What the task requires: Print every entry word for word, but omit the pictures.

(Front-end code change data)
• • • •

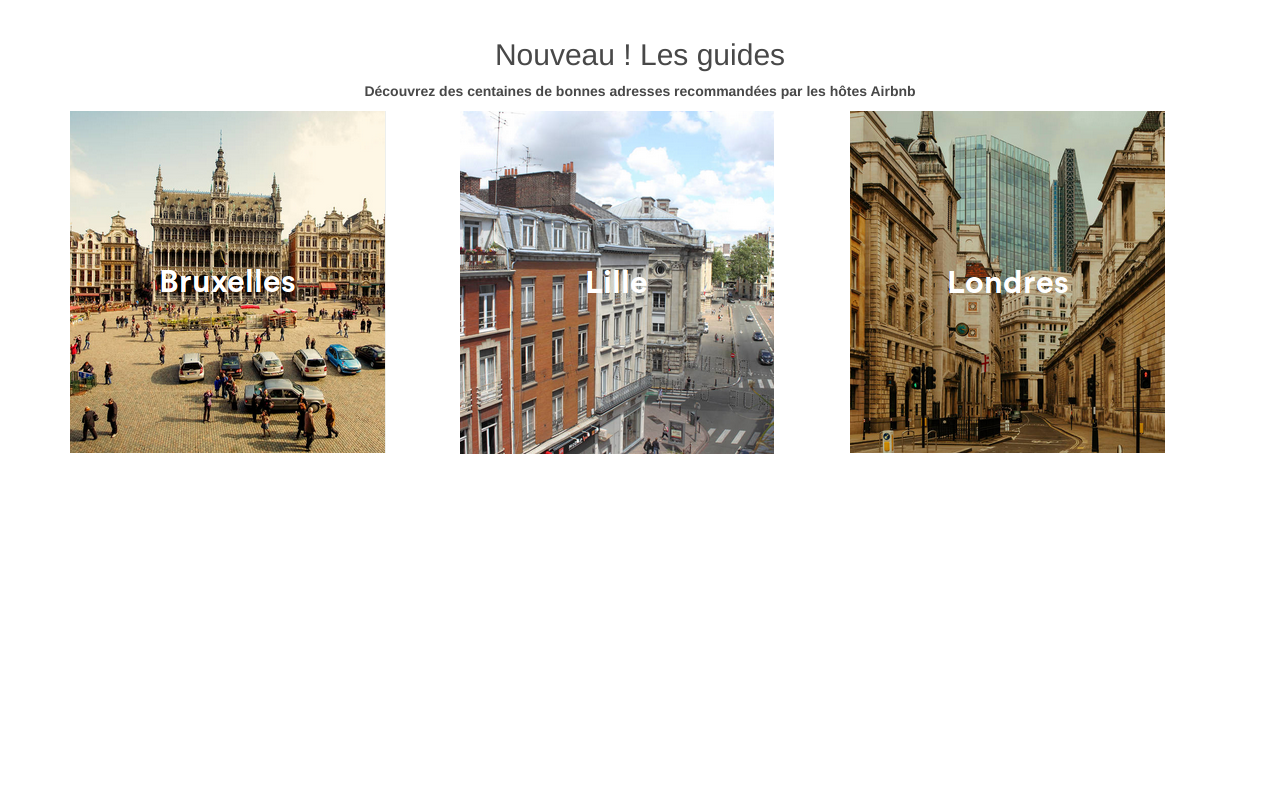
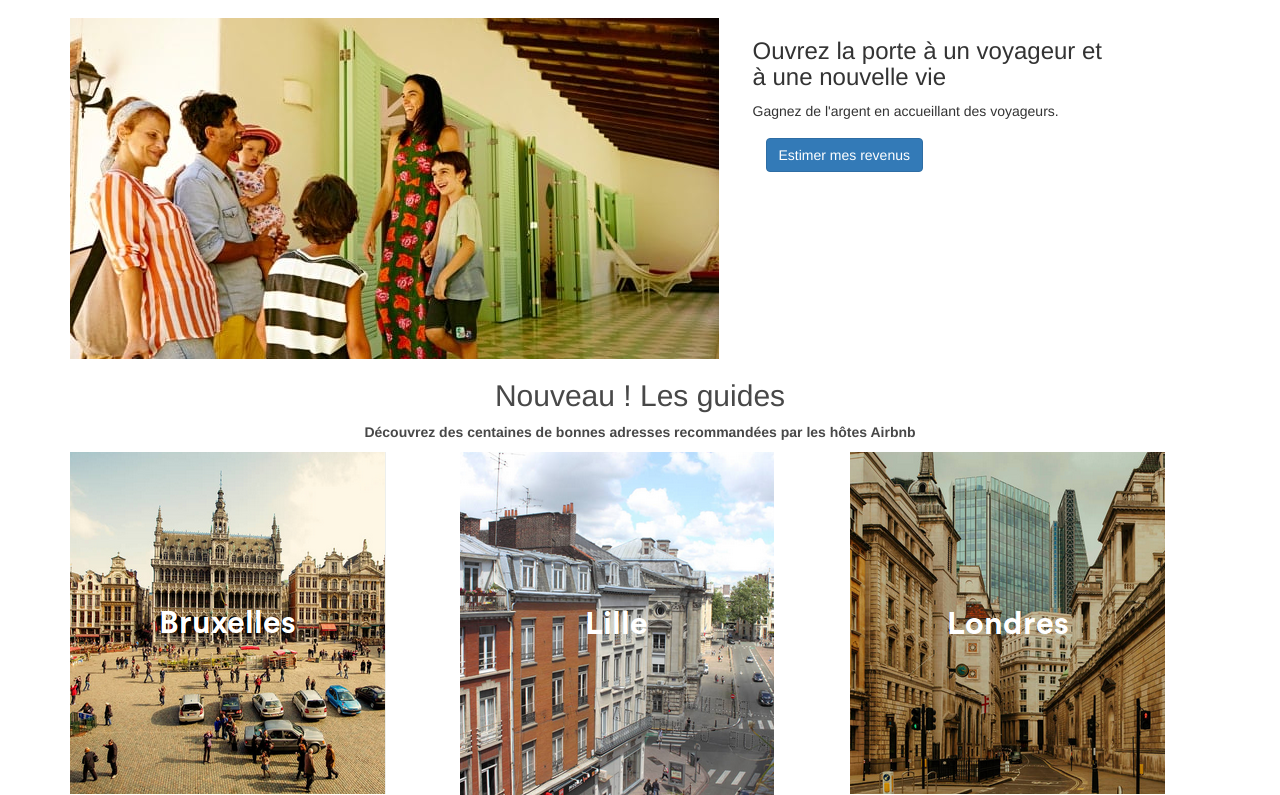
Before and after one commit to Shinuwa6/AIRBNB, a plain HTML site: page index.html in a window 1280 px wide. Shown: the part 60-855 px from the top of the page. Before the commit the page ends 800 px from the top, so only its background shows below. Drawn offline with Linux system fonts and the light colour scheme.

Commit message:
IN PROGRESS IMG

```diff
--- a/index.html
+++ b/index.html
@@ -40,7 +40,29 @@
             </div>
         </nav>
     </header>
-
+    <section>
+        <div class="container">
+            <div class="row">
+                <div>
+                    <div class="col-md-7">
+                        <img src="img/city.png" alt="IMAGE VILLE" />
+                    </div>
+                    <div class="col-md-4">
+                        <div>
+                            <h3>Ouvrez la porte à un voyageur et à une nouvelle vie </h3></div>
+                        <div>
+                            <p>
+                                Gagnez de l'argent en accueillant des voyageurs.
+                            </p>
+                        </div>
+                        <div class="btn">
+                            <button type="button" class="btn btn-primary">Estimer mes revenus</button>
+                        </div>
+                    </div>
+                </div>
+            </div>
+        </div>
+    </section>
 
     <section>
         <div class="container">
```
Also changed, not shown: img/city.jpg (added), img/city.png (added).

• • • •

Answer for the task:
Before and after one commit to Shinuwa6/AIRBNB, a plain HTML site: page index.html in a window 1280 px wide. Shown: the part 60-855 px from the top of the page. Before the commit the page ends 800 px from the top, so only its background shows below. Drawn offline with Linux system fonts and the light colour scheme.

Commit message:
IN PROGRESS IMG

```diff
--- a/index.html
+++ b/index.html
@@ -40,7 +40,29 @@
             </div>
         </nav>
     </header>
-
+    <section>
+        <div class="container">
+            <div class="row">
+                <div>
+                    <div class="col-md-7">
+                        <img src="img/city.png" alt="IMAGE VILLE" />
+                    </div>
+                    <div class="col-md-4">
+                        <div>
+                            <h3>Ouvrez la porte à un voyageur et à une nouvelle vie </h3></div>
+                        <div>
+                            <p>
+                                Gagnez de l'argent en accueillant des voyageurs.
+                            </p>
+                        </div>
+                        <div class="btn">
+                            <button type="button" class="btn btn-primary">Estimer mes revenus</button>
+                        </div>
+                    </div>
+                </div>
+            </div>
+        </div>
+    </section>
 
     <section>
         <div class="container">
```
Also changed, not shown: img/city.jpg (added), img/city.png (added).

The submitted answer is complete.